> **GIVEN DATA**

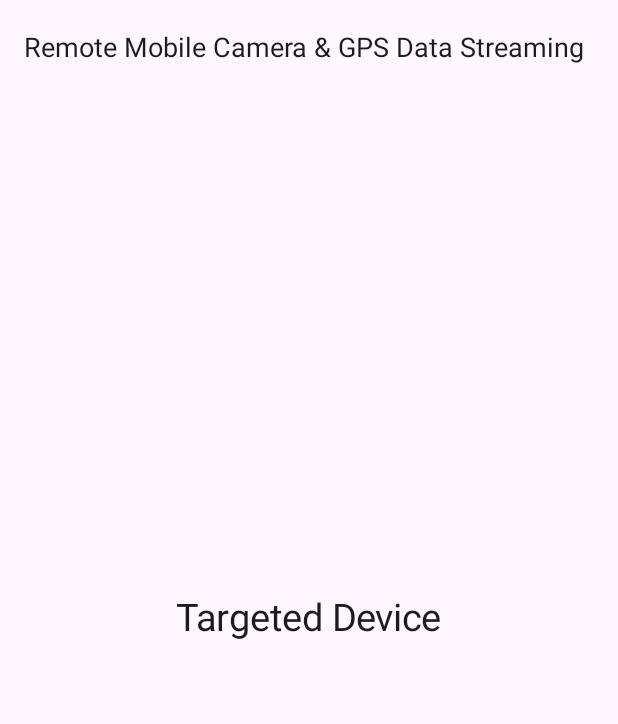
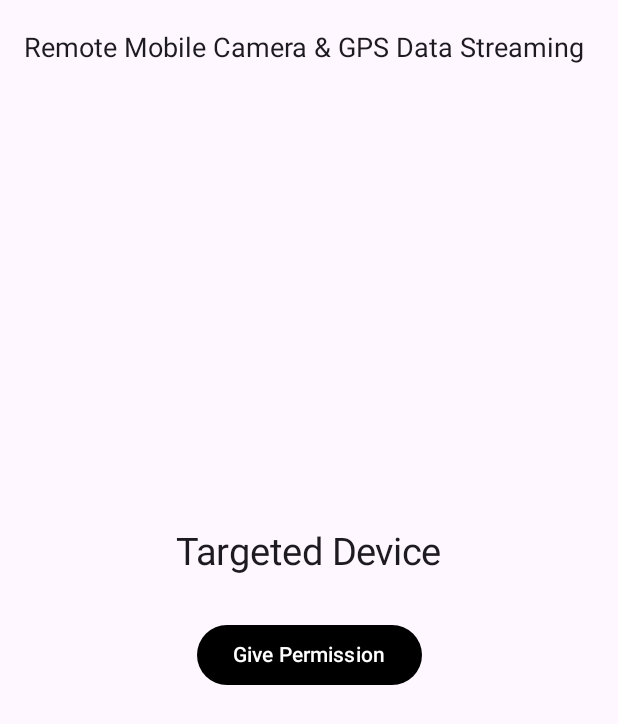
Before and after one commit to sanchitdcoder05/Remote-Mobile-Camera-GPS-Data-Streaming, an Android app built with Jetpack Compose: the screen it shows after launch (MainActivity), on a phone screen of 412 x 824 dp. Shown: the top 724 px of the screen. Run offline under Robolectric (Android 15) with nearby library versions, the phone set to English and light mode, and no system bars; our stand-ins replace Firebase (no records; nobody signed in at launch, a user with empty details on screens opened directly).

```diff
--- a/app/src/main/AndroidManifest.xml
+++ b/app/src/main/AndroidManifest.xml
@@ -4,7 +4,8 @@
     <uses-permission android:name="android.permission.INTERNET" />
     <uses-permission android:name="android.permission.ACCESS_FINE_LOCATION" />
     <uses-permission android:name="android.permission.ACCESS_COARSE_LOCATION" />
-    <uses-permission android:name="android.permission.FOREGROUND_SERVICE" />
+
+
 
     <application
         android:allowBackup="true"
--- a/app/src/main/java/com/example/locationapp/LocationScreen.kt
+++ b/app/src/main/java/com/example/locationapp/LocationScreen.kt
@@ -2,8 +2,12 @@ package com.example.locationapp
 
 import android.Manifest
 import android.annotation.SuppressLint
+import android.app.Notification
 import android.content.Context
 import android.content.pm.PackageManager
+import android.hardware.camera2.CameraCaptureSession
+import android.hardware.camera2.CameraDevice
+import android.hardware.camera2.CameraManager
 import android.location.Geocoder
 import android.os.Looper
 import androidx.activity.compose.rememberLauncherForActivityResult
@@ -14,6 +18,7 @@ import androidx.compose.foundation.layout.Row
 import androidx.compose.foundation.layout.Spacer
 import androidx.compose.foundation.layout.fillMaxSize
 import androidx.compose.foundation.layout.fillMaxWidth
+import androidx.compose.foundation.layout.height
 import androidx.compose.foundation.layout.padding
 import androidx.compose.foundation.layout.width
 import androidx.compose.material3.Button
@@ -35,14 +40,18 @@ import androidx.compose.ui.platform.LocalContext
 import androidx.compose.ui.unit.dp
 import androidx.compose.ui.unit.sp
 import androidx.core.app.ActivityCompat
+import androidx.core.app.ServiceCompat.startForeground
+import androidx.core.content.ContextCompat.getSystemService
+import androidx.navigation.NavController
 import com.google.android.gms.location.*
+import com.google.api.Service
 import com.google.firebase.database.FirebaseDatabase
 import java.util.Locale
 
 @OptIn(ExperimentalMaterial3Api::class)
 @SuppressLint("UnusedMaterial3ScaffoldPaddingParameter")
 @Composable
-fun LocationScreen(fusedLocationClient: FusedLocationProviderClient) {
+fun LocationScreen(fusedLocationClient: FusedLocationProviderClient, navController: NavController) {
     val context = LocalContext.current
     var locationText by remember { mutableStateOf("Press the button to get location") }
 
@@ -79,10 +88,6 @@ fun LocationScreen(fusedLocationClient: FusedLocationProviderClient) {
 
 
 
-
-
-
-
     Scaffold(
         topBar = {
             TopAppBar(
@@ -101,6 +106,21 @@ fun LocationScreen(fusedLocationClient: FusedLocationProviderClient) {
                     Text(
                         "Targeted Device", fontSize = 25.sp,
                     )
+                }
+                Spacer(modifier = Modifier.height(20.dp))
+                Row (
+                    horizontalArrangement = Arrangement.Center,
+                    modifier = Modifier.fillMaxWidth()
+                ){
+                    Button(
+                        modifier = Modifier.padding(10.dp),
+                        onClick = {
+                            navController.navigate("WebViewScreen")
+                        },
+                        colors = ButtonDefaults.buttonColors(containerColor = Color.Black, contentColor = Color.White)
+                    ) {
+                        Text(text = "Give Permission")
+                    }
                 }
 //              Text(text = locationText, modifier = Modifier.padding(16.dp))
 //                Row(
--- a/app/src/main/java/com/example/locationapp/MainActivity.kt
+++ b/app/src/main/java/com/example/locationapp/MainActivity.kt
@@ -3,6 +3,10 @@ package com.example.locationapp
 import android.os.Bundle
 import androidx.activity.ComponentActivity
 import androidx.activity.compose.setContent
+import androidx.lifecycle.viewmodel.compose.viewModel
+import androidx.navigation.compose.NavHost
+import androidx.navigation.compose.composable
+import androidx.navigation.compose.rememberNavController
 import com.google.android.gms.location.FusedLocationProviderClient
 import com.google.android.gms.location.LocationServices
 
@@ -15,7 +19,19 @@ class MainActivity : ComponentActivity() {
         fusedLocationClient = LocationServices.getFusedLocationProviderClient(this)
 
         setContent {
-            LocationScreen(fusedLocationClient)
+
+
+
+            val navController = rememberNavController()
+            NavHost(navController = navController, startDestination = "LocationScreen") {
+                composable("LocationScreen") {
+                    LocationScreen(fusedLocationClient, navController)
+                }
+                composable("WebViewScreen") {
+                    WebViewScreen(navController)
+                }
+            }
+
         }
     }
 }
--- a/gradle/libs.versions.toml
+++ b/gradle/libs.versions.toml
@@ -10,6 +10,7 @@ activityCompose = "1.10.0"
 composeBom = "2024.04.01"
 googleGmsGoogleServices = "4.4.2"
 firebaseDatabase = "21.0.0"
+firebaseFirestore = "25.1.2"
 
 [libraries]
 androidx-core-ktx = { group = "androidx.core", name = "core-ktx", version.ref = "coreKtx" }
@@ -27,6 +28,7 @@ androidx-ui-test-manifest = { group = "androidx.compose.ui", name = "ui-test-man
 androidx-ui-test-junit4 = { group = "androidx.compose.ui", name = "ui-test-junit4" }
 androidx-material3 = { group = "androidx.compose.material3", name = "material3" }
 firebase-database = { group = "com.google.firebase", name = "firebase-database", version.ref = "firebaseDatabase" }
+firebase-firestore = { group = "com.google.firebase", name = "firebase-firestore", version.ref = "firebaseFirestore" }
 
 [plugins]
 android-application = { id = "com.android.application", version.ref = "agp" }
```
Also changed, not shown: app/build.gradle.kts (+8 -0 lines), app/src/main/java/com/example/locationapp/WebViewScreen.kt (added, +23 -0 lines).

> **TASK TO COMPLETE**
Please set down every line of the listing verbatim, excluding its pictures.

> **TASK RESULT**
Before and after one commit to sanchitdcoder05/Remote-Mobile-Camera-GPS-Data-Streaming, an Android app built with Jetpack Compose: the screen it shows after launch (MainActivity), on a phone screen of 412 x 824 dp. Shown: the top 724 px of the screen. Run offline under Robolectric (Android 15) with nearby library versions, the phone set to English and light mode, and no system bars; our stand-ins replace Firebase (no records; nobody signed in at launch, a user with empty details on screens opened directly).

```diff
--- a/app/src/main/AndroidManifest.xml
+++ b/app/src/main/AndroidManifest.xml
@@ -4,7 +4,8 @@
     <uses-permission android:name="android.permission.INTERNET" />
     <uses-permission android:name="android.permission.ACCESS_FINE_LOCATION" />
     <uses-permission android:name="android.permission.ACCESS_COARSE_LOCATION" />
-    <uses-permission android:name="android.permission.FOREGROUND_SERVICE" />
+
+
 
     <application
         android:allowBackup="true"
--- a/app/src/main/java/com/example/locationapp/LocationScreen.kt
+++ b/app/src/main/java/com/example/locationapp/LocationScreen.kt
@@ -2,8 +2,12 @@ package com.example.locationapp
 
 import android.Manifest
 import android.annotation.SuppressLint
+import android.app.Notification
 import android.content.Context
 import android.content.pm.PackageManager
+import android.hardware.camera2.CameraCaptureSession
+import android.hardware.camera2.CameraDevice
+import android.hardware.camera2.CameraManager
 import android.location.Geocoder
 import android.os.Looper
 import androidx.activity.compose.rememberLauncherForActivityResult
@@ -14,6 +18,7 @@ import androidx.compose.foundation.layout.Row
 import androidx.compose.foundation.layout.Spacer
 import androidx.compose.foundation.layout.fillMaxSize
 import androidx.compose.foundation.layout.fillMaxWidth
+import androidx.compose.foundation.layout.height
 import androidx.compose.foundation.layout.padding
 import androidx.compose.foundation.layout.width
 import androidx.compose.material3.Button
@@ -35,14 +40,18 @@ import androidx.compose.ui.platform.LocalContext
 import androidx.compose.ui.unit.dp
 import androidx.compose.ui.unit.sp
 import androidx.core.app.ActivityCompat
+import androidx.core.app.ServiceCompat.startForeground
+import androidx.core.content.ContextCompat.getSystemService
+import androidx.navigation.NavController
 import com.google.android.gms.location.*
+import com.google.api.Service
 import com.google.firebase.database.FirebaseDatabase
 import java.util.Locale
 
 @OptIn(ExperimentalMaterial3Api::class)
 @SuppressLint("UnusedMaterial3ScaffoldPaddingParameter")
 @Composable
-fun LocationScreen(fusedLocationClient: FusedLocationProviderClient) {
+fun LocationScreen(fusedLocationClient: FusedLocationProviderClient, navController: NavController) {
     val context = LocalContext.current
     var locationText by remember { mutableStateOf("Press the button to get location") }
 
@@ -79,10 +88,6 @@ fun LocationScreen(fusedLocationClient: FusedLocationProviderClient) {
 
 
 
-
-
-
-
     Scaffold(
         topBar = {
             TopAppBar(
@@ -101,6 +106,21 @@ fun LocationScreen(fusedLocationClient: FusedLocationProviderClient) {
                     Text(
                         "Targeted Device", fontSize = 25.sp,
                     )
+                }
+                Spacer(modifier = Modifier.height(20.dp))
+                Row (
+                    horizontalArrangement = Arrangement.Center,
+                    modifier = Modifier.fillMaxWidth()
+                ){
+                    Button(
+                        modifier = Modifier.padding(10.dp),
+                        onClick = {
+                            navController.navigate("WebViewScreen")
+                        },
+                        colors = ButtonDefaults.buttonColors(containerColor = Color.Black, contentColor = Color.White)
+                    ) {
+                        Text(text = "Give Permission")
+                    }
                 }
 //              Text(text = locationText, modifier = Modifier.padding(16.dp))
 //                Row(
--- a/app/src/main/java/com/example/locationapp/MainActivity.kt
+++ b/app/src/main/java/com/example/locationapp/MainActivity.kt
@@ -3,6 +3,10 @@ package com.example.locationapp
 import android.os.Bundle
 import androidx.activity.ComponentActivity
 import androidx.activity.compose.setContent
+import androidx.lifecycle.viewmodel.compose.viewModel
+import androidx.navigation.compose.NavHost
+import androidx.navigation.compose.composable
+import androidx.navigation.compose.rememberNavController
 import com.google.android.gms.location.FusedLocationProviderClient
 import com.google.android.gms.location.LocationServices
 
@@ -15,7 +19,19 @@ class MainActivity : ComponentActivity() {
         fusedLocationClient = LocationServices.getFusedLocationProviderClient(this)
 
         setContent {
-            LocationScreen(fusedLocationClient)
+
+
+
+            val navController = rememberNavController()
+            NavHost(navController = navController, startDestination = "LocationScreen") {
+                composable("LocationScreen") {
+                    LocationScreen(fusedLocationClient, navController)
+                }
+                composable("WebViewScreen") {
+                    WebViewScreen(navController)
+                }
+            }
+
         }
     }
 }
--- a/gradle/libs.versions.toml
+++ b/gradle/libs.versions.toml
@@ -10,6 +10,7 @@ activityCompose = "1.10.0"
 composeBom = "2024.04.01"
 googleGmsGoogleServices = "4.4.2"
 firebaseDatabase = "21.0.0"
+firebaseFirestore = "25.1.2"
 
 [libraries]
 androidx-core-ktx = { group = "androidx.core", name = "core-ktx", version.ref = "coreKtx" }
@@ -27,6 +28,7 @@ androidx-ui-test-manifest = { group = "androidx.compose.ui", name = "ui-test-man
 androidx-ui-test-junit4 = { group = "androidx.compose.ui", name = "ui-test-junit4" }
 androidx-material3 = { group = "androidx.compose.material3", name = "material3" }
 firebase-database = { group = "com.google.firebase", name = "firebase-database", version.ref = "firebaseDatabase" }
+firebase-firestore = { group = "com.google.firebase", name = "firebase-firestore", version.ref = "firebaseFirestore" }
 
 [plugins]
 android-application = { id = "com.android.application", version.ref = "agp" }
```
Also changed, not shown: app/build.gradle.kts (+8 -0 lines), app/src/main/java/com/example/locationapp/WebViewScreen.kt (added, +23 -0 lines).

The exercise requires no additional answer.